NETEC Resource Library

Baricitinib plus Remdesivir for Hospitalized Adults with Covid-19

Item

Click for External Resource*


Click to read full article*


*The link above may share a zip file (.zip) hosted on repository.netecweb.org. Zip files will download automatically.
*All other links are external and will open in a new window. If you click an external link, you are leaving the NETEC site, and we do not maintain, review, or endorse these materials. See our terms of use.


Item Type

Publication

Terms of Use

By accessing these materials you are agreeing to our terms of use, which may be found here: Terms of Use.

Share this page:

Was this resource helpful?


Citation

Kalil, A. C., T. F. Patterson, A. K. Mehta, K. M. Tomashek, C. R. Wolfe, V. Ghazaryan, V. C. Marconi, G. M. Ruiz-Palacios, L. Hsieh, S. Kline, V. Tapson, N. M. Iovine, M. K. Jain, D. A. Sweeney, H. M. El Sahly, A. R. Branche, J. Regalado Pineda, D. C. Lye, U. Sandkovsky, A. F. Luetkemeyer, S. H. Cohen, R. W. Finberg, P. E. H. Jackson, B. Taiwo, C. I. Paules, H. Arguinchona, P. Goepfert, N. Ahuja, M. Frank, M. D. Oh, E. S. Kim, S. Y. Tan, R. A. Mularski, H. Nielsen, P. O. Ponce, B. S. Taylor, L. Larson, N. G. Rouphael, Y. Saklawi, V. D. Cantos, E. R. Ko, J. J. Engemann, A. N. Amin, M. Watanabe, J. Billings, M. C. Elie, R. T. Davey, T. H. Burgess, J. Ferreira, M. Green, M. Makowski, A. Cardoso, S. de Bono, T. Bonnett, M. Proschan, G. A. Deye, W. Dempsey, S. U. Nayak, L. E. Dodd, and J. H. Beigel. 2020. "Baricitinib plus Remdesivir for Hospitalized Adults with Covid-19." The New England journal of medicine.

Abstract

Background: Severe coronavirus disease 2019 (Covid-19) is associated with dysregulated inflammation. The effects of combination treatment with baricitinib, a Janus kinase inhibitor, plus remdesivir are not known.

Methods: We conducted a double-blind, randomized, placebo-controlled trial evaluating baricitinib plus remdesivir in hospitalized adults with Covid-19. All the patients received remdesivir (≤10 days) and either baricitinib (≤14 days) or placebo (control). The primary outcome was the time to recovery. The key secondary outcome was clinical status at day 15.

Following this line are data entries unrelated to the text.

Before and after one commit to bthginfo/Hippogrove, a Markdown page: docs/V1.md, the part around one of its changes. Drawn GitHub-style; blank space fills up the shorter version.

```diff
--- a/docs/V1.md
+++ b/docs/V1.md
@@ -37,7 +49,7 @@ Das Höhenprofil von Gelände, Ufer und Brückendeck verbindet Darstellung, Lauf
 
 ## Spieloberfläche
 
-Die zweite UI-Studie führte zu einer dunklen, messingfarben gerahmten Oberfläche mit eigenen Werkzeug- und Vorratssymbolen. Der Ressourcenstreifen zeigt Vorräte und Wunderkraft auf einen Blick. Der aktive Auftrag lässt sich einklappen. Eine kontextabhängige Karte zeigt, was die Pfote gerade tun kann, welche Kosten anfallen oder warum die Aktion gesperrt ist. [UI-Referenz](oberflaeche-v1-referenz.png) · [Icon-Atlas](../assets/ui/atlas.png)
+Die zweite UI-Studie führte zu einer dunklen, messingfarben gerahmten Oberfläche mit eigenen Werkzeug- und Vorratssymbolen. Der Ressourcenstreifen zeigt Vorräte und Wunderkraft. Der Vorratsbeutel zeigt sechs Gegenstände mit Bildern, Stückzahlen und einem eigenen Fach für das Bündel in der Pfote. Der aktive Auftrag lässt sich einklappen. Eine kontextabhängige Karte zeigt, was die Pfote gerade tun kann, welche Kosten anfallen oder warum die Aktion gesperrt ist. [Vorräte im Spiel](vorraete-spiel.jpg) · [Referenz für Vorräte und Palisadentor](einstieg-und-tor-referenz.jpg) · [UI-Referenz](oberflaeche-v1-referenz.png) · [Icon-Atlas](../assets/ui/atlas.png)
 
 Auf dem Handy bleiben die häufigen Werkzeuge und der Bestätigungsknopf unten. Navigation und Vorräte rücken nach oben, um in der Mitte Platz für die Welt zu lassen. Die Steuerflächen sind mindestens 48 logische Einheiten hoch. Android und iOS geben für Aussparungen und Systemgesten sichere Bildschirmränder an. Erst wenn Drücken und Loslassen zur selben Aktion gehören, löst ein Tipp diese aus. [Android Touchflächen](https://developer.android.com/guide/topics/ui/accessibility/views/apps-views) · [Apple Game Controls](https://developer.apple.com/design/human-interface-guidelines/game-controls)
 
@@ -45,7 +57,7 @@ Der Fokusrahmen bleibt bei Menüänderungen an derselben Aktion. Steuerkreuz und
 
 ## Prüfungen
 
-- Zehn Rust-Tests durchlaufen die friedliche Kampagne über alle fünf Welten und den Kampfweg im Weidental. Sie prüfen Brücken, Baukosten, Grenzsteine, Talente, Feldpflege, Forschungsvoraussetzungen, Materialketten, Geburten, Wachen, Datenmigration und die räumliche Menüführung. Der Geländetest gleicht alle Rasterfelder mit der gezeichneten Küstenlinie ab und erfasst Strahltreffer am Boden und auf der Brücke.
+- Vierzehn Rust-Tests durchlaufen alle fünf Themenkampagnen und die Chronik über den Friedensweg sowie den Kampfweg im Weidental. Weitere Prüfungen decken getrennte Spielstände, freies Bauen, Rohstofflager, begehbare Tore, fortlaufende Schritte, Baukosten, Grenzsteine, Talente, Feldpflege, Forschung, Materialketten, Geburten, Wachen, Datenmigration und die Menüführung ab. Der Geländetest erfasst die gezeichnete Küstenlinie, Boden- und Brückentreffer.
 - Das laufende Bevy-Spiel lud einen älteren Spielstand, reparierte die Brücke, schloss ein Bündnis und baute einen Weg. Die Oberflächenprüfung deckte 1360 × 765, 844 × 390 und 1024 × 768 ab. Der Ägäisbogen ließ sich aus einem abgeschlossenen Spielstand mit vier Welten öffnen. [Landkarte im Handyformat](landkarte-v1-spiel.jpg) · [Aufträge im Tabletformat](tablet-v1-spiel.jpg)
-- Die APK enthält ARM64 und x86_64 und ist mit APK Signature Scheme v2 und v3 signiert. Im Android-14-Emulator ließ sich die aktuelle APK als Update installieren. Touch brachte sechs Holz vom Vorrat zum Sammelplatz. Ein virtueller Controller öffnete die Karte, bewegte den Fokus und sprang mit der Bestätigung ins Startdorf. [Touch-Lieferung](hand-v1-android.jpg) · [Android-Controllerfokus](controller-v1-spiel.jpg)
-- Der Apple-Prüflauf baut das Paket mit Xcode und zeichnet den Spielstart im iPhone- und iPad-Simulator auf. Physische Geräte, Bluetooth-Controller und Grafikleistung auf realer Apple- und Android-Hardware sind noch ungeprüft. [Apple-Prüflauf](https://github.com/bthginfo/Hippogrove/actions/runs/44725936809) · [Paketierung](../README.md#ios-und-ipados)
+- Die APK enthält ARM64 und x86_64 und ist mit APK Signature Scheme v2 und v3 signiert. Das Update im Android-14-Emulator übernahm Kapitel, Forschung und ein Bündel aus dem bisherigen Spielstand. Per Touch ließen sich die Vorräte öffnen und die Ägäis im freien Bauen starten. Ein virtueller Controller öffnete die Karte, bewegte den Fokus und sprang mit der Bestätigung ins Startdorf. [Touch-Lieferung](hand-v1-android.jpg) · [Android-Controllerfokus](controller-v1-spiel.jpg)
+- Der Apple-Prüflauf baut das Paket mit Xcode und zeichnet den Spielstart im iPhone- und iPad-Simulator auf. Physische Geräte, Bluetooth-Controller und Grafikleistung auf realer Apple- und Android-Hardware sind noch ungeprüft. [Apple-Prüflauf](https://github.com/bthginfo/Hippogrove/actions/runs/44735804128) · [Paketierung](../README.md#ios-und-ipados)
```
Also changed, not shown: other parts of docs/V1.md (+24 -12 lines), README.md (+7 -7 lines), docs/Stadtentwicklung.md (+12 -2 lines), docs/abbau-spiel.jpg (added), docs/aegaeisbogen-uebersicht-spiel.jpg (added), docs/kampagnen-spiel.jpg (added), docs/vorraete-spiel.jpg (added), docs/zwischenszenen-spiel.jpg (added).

Results: A total of 1033 patients underwent randomization (with 515 assigned to combination treatment and 518 to control). Patients receiving baricitinib had a median time to recovery of 7 days (95% confidence interval [CI], 6 to 8), as compared with 8 days (95% CI, 7 to 9) with control (rate ratio for recovery, 1.16; 95% CI, 1.01 to 1.32; P = 0.03), and a 30% higher odds of improvement in clinical status at day 15 (odds ratio, 1.3; 95% CI, 1.0 to 1.6). Patients receiving high-flow oxygen or noninvasive ventilation at enrollment had a time to recovery of 10 days with combination treatment and 18 days with control (rate ratio for recovery, 1.51; 95% CI, 1.10 to 2.08). The 28-day mortality was 5.1% in the combination group and 7.8% in the control group (hazard ratio for death, 0.65; 95% CI, 0.39 to 1.09). Serious adverse events were less frequent in the combination group than in the control group (16.0% vs. 21.0%; difference, -5.0 percentage points; 95% CI, -9.8 to -0.3; P = 0.03), as were new infections (5.9% vs. 11.2%; difference, -5.3 percentage points; 95% CI, -8.7 to -1.9; P = 0.003).

Conclusions: Baricitinib plus remdesivir was superior to remdesivir alone in reducing recovery time and accelerating improvement in clinical status among patients with Covid-19, notably among those receiving high-flow oxygen or noninvasive ventilation. The combination was associated with fewer serious adverse events. (Funded by the National Institute of Allergy and Infectious Diseases; ClinicalTrials.gov number, NCT04401579.).

Accessibility

Free online on NEJM.

Collection